These simple surgical procedures provide excellent curative, functional, and cosmetic results with low morbidity and recurrence rates. If the disease recurs, the procedures may be repeated without causing deformity to the ear.

A series of surgical images from a single patient is below.

Chondrodermatitis nodularis chronica helicis on th Chondrodermatitis nodularis chronica helicis on the antihelix.
Taken during surgery, this photo demonstrates refl Taken during surgery, this photo demonstrates reflection of the skin, which reveals the underlying perichondrium and cartilage. After the cartilage is removed, the flap is reapproximated and sutured.
Taken 6 months after surgery.
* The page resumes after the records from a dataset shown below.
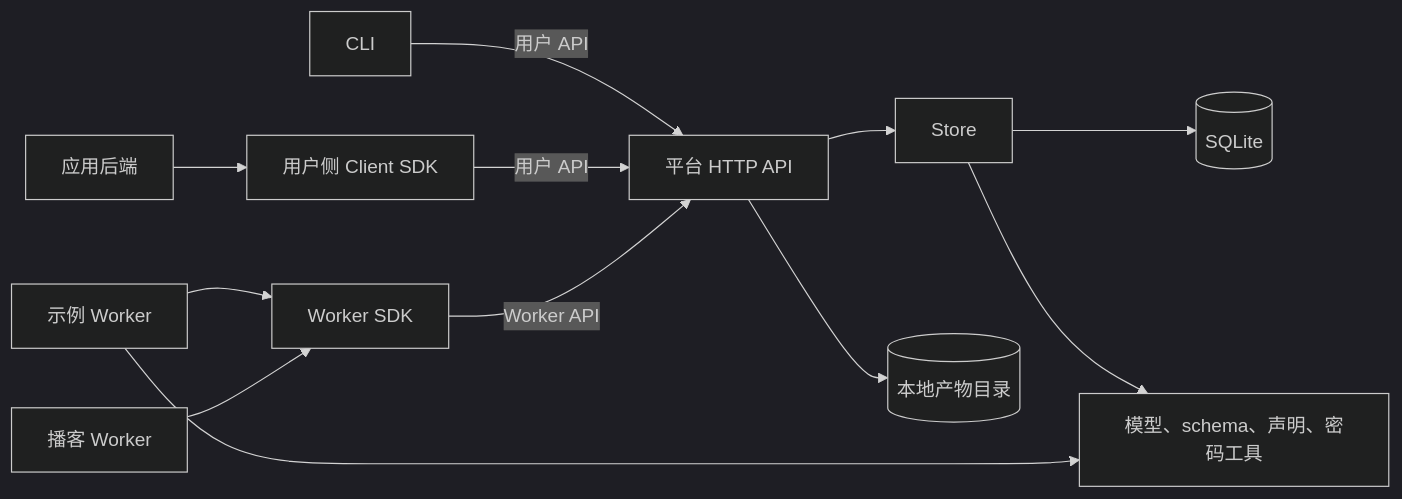
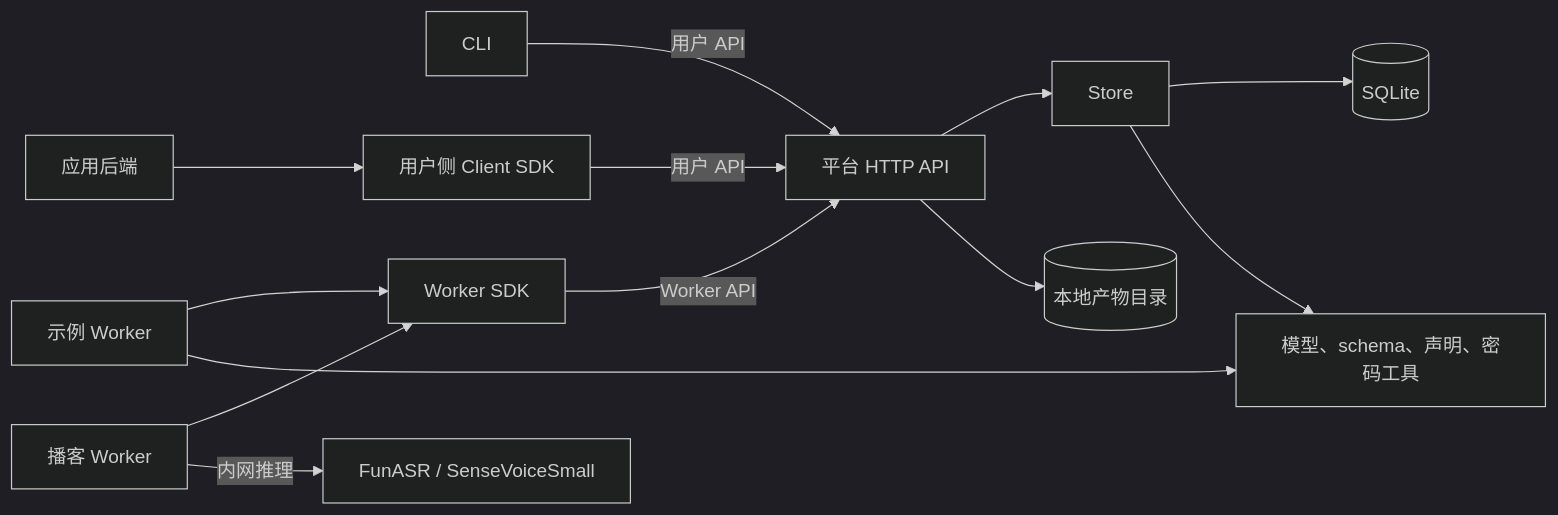
Before and after one commit to yueyao/yuxu-dynamic: the diagram in docs/modules.md, drawn with Mermaid (dark theme). The commit also changed other lines of this file and 21 other files, not shown here.

Commit message:
feat(tasks): add self-hosted FunASR provider

````diff
--- a/docs/modules.md
+++ b/docs/modules.md
@@ -7,14 +7,15 @@
 ```mermaid
 flowchart LR
     CLI[CLI] -->|用户 API| HTTP[平台 HTTP API]
     WEB[应用后端] --> CLIENT[用户侧 Client SDK]
     CLIENT -->|用户 API| HTTP
     APP[示例 Worker] --> SDK[Worker SDK]
     PODCAST[播客 Worker] --> SDK
+    PODCAST -->|内网推理| ASR[FunASR / SenseVoiceSmall]
     SDK -->|Worker API| HTTP
     HTTP --> STORE[Store]
     STORE --> DB[(SQLite)]
     HTTP --> FILES[(本地产物目录)]
     STORE --> CORE[模型、schema、声明、密码工具]
     APP --> CORE
 ```
````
Taken 6 months after surgery.


Dermatologists, dermatologic surgeons, and Mohs micrographic surgeons are knowledgeable about this condition and the treatments described above.



If trauma, pressure necrosis, cold, or sun exposure is suspected as an exacerbating factor, then reduction of exposure is beneficial. If the patient sleeps on the affected side, then changing sides or using pressure-relieving pillows or pads may be helpful. Such measures often are difficult for the patient, and surgery may be the desired alternative.



While surgical intervention is a mainstay of therapy, multiple surgeries may be necessary. At times, removal of underlying protuberant cartilage results in adjacent protuberances that can be site(s) of recurrence of chondrodermatitis nodularis chronica helicis (CNH), owing to a change in pressure points.